“The next morning, I got up and walked to the nurse’s station,” he says. “And let me tell you what happened, though. That nurse actually passed out. I swear. She said, ‘Smith,’ and she just collapsed.” He says it took him a year to fully recover from his injuries, but he eventually went on to serve in Grenada, Panama and Iraq.
Smith has tremendous respect for fellow veterans, and sees military service not only as the most honorable thing an individual can do for his or her country, but as a place to pick up skills valuable in the civilian world. In his case, after being discharged in 2002 and returning to the New York area, he transitioned to a non-military job that suited him perfectly: overhauling the inventory and shipping system for a medical equipment and supply company. “That’s the first time I earned $100,000 a year,” Smith says.
Aided by his knowledge of logistics, he says the company’s sales grew, but then his good luck soured: he was let go after another company acquired the firm, he went through a divorce and he saw an investment in the stock market go south around the same time. He was out of work for a year.
“I couldn’t meet my expenses,” he says. “All the things that I had done, I had accomplished during that time, I saw it all slip away because I wasn’t able to pay my bills on time.” Smith says he did get some job offers, but realized he didn’t want to once again work for a company where he served at the whims of someone else.
He says he ended up spending about a year on food stamps living with his mother and decided he’d only regain his former financial success if he became independent and owned his own business. He learned about a New York state law that allows disabled veterans to work as vendors, and began selling souvenirs around the city; originally for another vendor, then on his own.

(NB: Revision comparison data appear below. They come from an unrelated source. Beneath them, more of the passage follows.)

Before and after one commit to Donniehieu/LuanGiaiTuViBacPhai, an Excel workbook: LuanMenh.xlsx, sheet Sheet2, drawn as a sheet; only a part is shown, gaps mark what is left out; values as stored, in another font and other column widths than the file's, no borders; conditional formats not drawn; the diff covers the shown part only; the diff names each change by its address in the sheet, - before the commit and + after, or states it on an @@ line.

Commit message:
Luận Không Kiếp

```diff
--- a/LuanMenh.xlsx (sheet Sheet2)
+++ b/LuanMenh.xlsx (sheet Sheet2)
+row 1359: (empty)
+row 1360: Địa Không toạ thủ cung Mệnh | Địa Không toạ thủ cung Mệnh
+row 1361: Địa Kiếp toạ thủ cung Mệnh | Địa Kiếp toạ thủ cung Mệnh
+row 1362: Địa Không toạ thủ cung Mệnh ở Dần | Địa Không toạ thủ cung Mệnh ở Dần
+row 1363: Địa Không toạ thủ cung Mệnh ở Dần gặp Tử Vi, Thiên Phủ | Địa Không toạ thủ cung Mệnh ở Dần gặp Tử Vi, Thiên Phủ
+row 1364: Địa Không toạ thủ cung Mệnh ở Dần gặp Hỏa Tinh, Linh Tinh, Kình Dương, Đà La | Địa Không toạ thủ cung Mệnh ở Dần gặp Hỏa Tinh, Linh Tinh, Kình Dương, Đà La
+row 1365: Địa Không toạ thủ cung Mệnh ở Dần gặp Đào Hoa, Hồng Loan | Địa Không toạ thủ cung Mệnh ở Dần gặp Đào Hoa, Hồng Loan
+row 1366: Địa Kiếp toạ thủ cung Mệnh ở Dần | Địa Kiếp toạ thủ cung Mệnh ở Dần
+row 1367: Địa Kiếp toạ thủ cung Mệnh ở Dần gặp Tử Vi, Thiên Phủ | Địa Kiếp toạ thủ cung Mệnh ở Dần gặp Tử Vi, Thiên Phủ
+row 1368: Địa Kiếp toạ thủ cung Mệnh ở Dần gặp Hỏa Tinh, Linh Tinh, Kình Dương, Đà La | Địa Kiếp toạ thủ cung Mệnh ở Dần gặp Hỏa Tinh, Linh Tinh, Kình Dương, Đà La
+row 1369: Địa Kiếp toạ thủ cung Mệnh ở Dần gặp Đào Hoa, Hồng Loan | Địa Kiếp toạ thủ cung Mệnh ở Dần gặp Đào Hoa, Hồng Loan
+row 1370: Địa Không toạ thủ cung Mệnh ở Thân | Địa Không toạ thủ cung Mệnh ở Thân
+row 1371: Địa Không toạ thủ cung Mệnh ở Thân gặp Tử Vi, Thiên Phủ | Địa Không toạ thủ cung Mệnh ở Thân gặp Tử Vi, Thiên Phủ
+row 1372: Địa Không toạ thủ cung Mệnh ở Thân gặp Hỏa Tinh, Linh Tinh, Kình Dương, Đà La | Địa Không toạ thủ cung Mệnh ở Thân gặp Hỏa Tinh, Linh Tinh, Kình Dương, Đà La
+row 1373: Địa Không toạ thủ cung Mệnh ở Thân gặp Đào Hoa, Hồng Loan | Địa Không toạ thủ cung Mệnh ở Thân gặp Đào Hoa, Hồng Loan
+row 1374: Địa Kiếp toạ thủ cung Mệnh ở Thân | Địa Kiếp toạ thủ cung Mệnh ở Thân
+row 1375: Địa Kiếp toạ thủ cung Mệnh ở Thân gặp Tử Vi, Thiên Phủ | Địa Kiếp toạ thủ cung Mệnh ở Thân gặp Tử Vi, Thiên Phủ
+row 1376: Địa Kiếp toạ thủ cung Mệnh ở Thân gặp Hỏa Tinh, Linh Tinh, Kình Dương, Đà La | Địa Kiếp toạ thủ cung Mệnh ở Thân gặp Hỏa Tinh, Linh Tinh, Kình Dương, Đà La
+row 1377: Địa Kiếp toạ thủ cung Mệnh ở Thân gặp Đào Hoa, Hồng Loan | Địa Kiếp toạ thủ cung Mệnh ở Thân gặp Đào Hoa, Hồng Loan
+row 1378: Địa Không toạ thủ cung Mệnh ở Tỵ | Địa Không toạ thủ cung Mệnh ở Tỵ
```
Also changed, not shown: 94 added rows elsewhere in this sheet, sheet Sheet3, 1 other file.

Smith’s business acumen is evident in some of the decisions he made. For instance, while others were selling commemorative T-shirts after the September 11th attacks, Smith found success selling crystal prisms engraved with the images of the Twin Towers.
“There was…this plastic base that you set the crystal on, and had a light in there,” he says. “And you light it up, it looks so beautiful.” Business was good, though others soon duplicated his success, he says, and he saw his sales figures drop.
Years later, attending a Dora the Explorer show at Radio City Music Hall with one of his six children, he noted the high prices being charged for souvenirs. He purchased two cases of Dora the Explorer dolls from a supplier in Connecticut; set up his souvenir table across the street from the theater; and promptly sold out. However, competitors moved in once again, and his volume dropped.
But he managed to make it work – with the souvenir business and now with the food cart – and has begun sharing his success with others. About three years ago, he says he started sending money to children in Guyana. Now, Smith says he helps support several dozen teenagers and pre-teens in his homeland. He hopes to eventually construct a self-sustaining home for disadvantaged children; he envisions support coming from farming and livestock.
“I just want to set it up and just give it to a foundation,” he says. “If I can do that, my job is done.”
Still, Smith faces his share of downs – he says business at the food cart was tough last winter. Ever the savvy businessman, he’s considering transitioning from sodas to healthier drinks, and has thought about adding salads to his menu. The idea, he says, is to be different.
However, if he falls short, he’s likely to respond with trademark optimism, and by simply trying to make things better.
“I’m not even worried about failure that much,” he says. “I worry about having my health intact, my faculties…because if I have those, I think the sky’s the limit for me.”